October 19, 2015 : Mike Slack - The Tax Institute
Ed note: You filed a return. You got a refund. Everything is done, and you can trash all the tax documents, right? Wrong. In fact, you need to keep those tax records for a good, long time. Here’s how long exactly.
With the prevalence of identity theft, you may be wary of keeping copies of your tax and financial documents. So, when is it safe to destroy these documents? The answer depends on the document.
It is generally a good idea to retain your tax records for at least seven years. Even though this is longer than the IRS typically mandates; it may be wise to keep copies of your actual returns indefinitely. Your tax records are more than just copies of your filed income tax returns. Any document that supports something shown on your tax return is considered a tax record.
The IRS states that, at a minimum, you should keep tax records or a particular year’s return until the period at which you can still amend that return closes, or the IRS could assess additional tax.
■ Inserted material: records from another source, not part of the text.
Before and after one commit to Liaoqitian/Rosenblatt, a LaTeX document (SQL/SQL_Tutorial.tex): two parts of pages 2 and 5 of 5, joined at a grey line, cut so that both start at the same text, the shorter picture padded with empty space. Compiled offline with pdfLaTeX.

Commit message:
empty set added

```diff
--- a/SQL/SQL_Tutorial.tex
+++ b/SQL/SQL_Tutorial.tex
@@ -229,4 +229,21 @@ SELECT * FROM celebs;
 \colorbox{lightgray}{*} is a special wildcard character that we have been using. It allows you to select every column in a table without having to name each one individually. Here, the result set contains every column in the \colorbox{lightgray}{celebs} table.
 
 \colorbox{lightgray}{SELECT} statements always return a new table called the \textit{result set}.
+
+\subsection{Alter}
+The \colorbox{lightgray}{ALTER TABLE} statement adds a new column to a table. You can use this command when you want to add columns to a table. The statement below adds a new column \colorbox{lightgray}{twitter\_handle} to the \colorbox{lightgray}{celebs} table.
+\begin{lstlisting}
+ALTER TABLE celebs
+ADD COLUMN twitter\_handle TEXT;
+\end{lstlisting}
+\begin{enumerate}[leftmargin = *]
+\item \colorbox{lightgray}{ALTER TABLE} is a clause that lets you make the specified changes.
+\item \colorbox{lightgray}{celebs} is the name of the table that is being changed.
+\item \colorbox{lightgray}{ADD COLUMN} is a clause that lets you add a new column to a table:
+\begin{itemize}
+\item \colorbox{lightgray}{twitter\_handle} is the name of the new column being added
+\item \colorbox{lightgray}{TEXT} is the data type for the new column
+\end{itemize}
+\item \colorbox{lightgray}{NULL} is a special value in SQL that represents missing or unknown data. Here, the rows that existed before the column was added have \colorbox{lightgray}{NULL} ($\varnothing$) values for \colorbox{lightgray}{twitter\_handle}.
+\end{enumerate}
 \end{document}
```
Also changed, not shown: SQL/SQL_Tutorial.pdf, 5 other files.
For most taxpayers, this means at least three years following the date you filed the return, or two years from the date you paid the tax on that return, whichever is later.
However, there are certain situations where the IRS requires taxpayers to retain their tax records longer.
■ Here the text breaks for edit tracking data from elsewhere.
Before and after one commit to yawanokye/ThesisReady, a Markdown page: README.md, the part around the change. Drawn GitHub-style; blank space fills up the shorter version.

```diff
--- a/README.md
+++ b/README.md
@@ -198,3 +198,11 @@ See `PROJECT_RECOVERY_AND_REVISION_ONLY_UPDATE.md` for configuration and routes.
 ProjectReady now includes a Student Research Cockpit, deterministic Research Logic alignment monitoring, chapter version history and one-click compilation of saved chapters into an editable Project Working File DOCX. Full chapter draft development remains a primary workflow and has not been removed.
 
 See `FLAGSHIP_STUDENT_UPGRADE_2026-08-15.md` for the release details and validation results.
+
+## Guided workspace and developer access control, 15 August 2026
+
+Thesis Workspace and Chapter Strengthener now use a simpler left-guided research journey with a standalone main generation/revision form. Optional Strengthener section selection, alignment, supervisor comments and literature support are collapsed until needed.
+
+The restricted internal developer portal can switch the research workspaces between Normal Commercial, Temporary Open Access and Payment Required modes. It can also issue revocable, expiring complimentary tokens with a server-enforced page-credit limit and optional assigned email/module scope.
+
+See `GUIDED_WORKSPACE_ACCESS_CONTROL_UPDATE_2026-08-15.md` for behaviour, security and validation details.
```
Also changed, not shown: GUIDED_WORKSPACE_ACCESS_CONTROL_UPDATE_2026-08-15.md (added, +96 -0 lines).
4 Years – Any records pertaining to employment taxes (i.e. taxes withheld or paid on behalf of your employees) must be retained for at least four years after the date the tax became due or is paid, whichever is later.
6 Years – If you had income in the tax year that was not reportable on your return, and it was more than 25% of the gross income shown on your return.
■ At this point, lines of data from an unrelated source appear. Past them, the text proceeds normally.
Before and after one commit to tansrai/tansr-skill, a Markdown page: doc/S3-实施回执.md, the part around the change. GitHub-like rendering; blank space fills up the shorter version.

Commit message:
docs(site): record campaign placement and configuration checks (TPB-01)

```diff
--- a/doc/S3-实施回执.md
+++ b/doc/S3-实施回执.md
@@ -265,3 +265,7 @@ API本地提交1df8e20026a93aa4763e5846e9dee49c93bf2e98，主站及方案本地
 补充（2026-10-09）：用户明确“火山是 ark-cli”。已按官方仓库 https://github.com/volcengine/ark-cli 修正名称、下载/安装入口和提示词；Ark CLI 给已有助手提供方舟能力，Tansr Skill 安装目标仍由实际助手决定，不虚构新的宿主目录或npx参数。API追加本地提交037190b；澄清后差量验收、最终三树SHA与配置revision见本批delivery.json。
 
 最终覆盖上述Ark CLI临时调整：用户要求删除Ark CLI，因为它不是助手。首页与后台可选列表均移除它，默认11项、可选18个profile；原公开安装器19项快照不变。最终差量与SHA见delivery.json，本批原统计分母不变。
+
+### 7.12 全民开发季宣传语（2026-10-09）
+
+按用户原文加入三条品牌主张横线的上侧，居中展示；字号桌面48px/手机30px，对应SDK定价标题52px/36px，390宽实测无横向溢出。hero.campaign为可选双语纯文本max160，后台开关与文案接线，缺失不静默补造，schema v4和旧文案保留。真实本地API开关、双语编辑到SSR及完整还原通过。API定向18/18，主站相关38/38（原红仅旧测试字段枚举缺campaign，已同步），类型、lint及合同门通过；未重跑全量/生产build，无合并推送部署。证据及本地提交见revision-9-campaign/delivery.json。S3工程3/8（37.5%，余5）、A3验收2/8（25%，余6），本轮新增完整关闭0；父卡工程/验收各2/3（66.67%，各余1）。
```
7 Years – Your return includes a claim for a loss from worthless securities or a bad debt deduction.
Indefinitely – If you did not file a return for a given tax year, or the return that was filed was fraudulent.
Again, these rules are just the minimum. It is often advantageous to retain tax records for much longer periods, as they may be relevant for other purposes. For example, you may need to produce older tax records to insurance companies or creditors.
Personal Financial Records
When it comes to financial records that do not pertain to your income taxes, the rules vary depending upon the relative importance of the document. According to Lifehacker and LearnVest the following guidelines should be followed when determining when to destroy a document:
A Few Days – ATM receipts and bank deposit slips after the transactions have appeared on your account.
1 Month – Receipts for credit card purchases. The credit card statement can be destroyed after a month as well.
1 Year– Utility bills, paycheck stubs, bank statements, brokerage statements (once you get the annual statement), and medical and dental expenses.
Never – Annual brokerage statements, receipts for capital home improvements (until the home is sold), and receipts for large purchases.
However, if any of these documents relate to your income taxes, they should be kept in accordance to the tax record rules rather than these guidelines.
Remember that records should be kept in secure storage – whether that’s a password protected electronic file, a physical safe or a number of other options. Here are some best practices for how to protect the personal information on your tax and financial documents. (link to Kristin’s Tips for Protecting Tax and Financial Documents)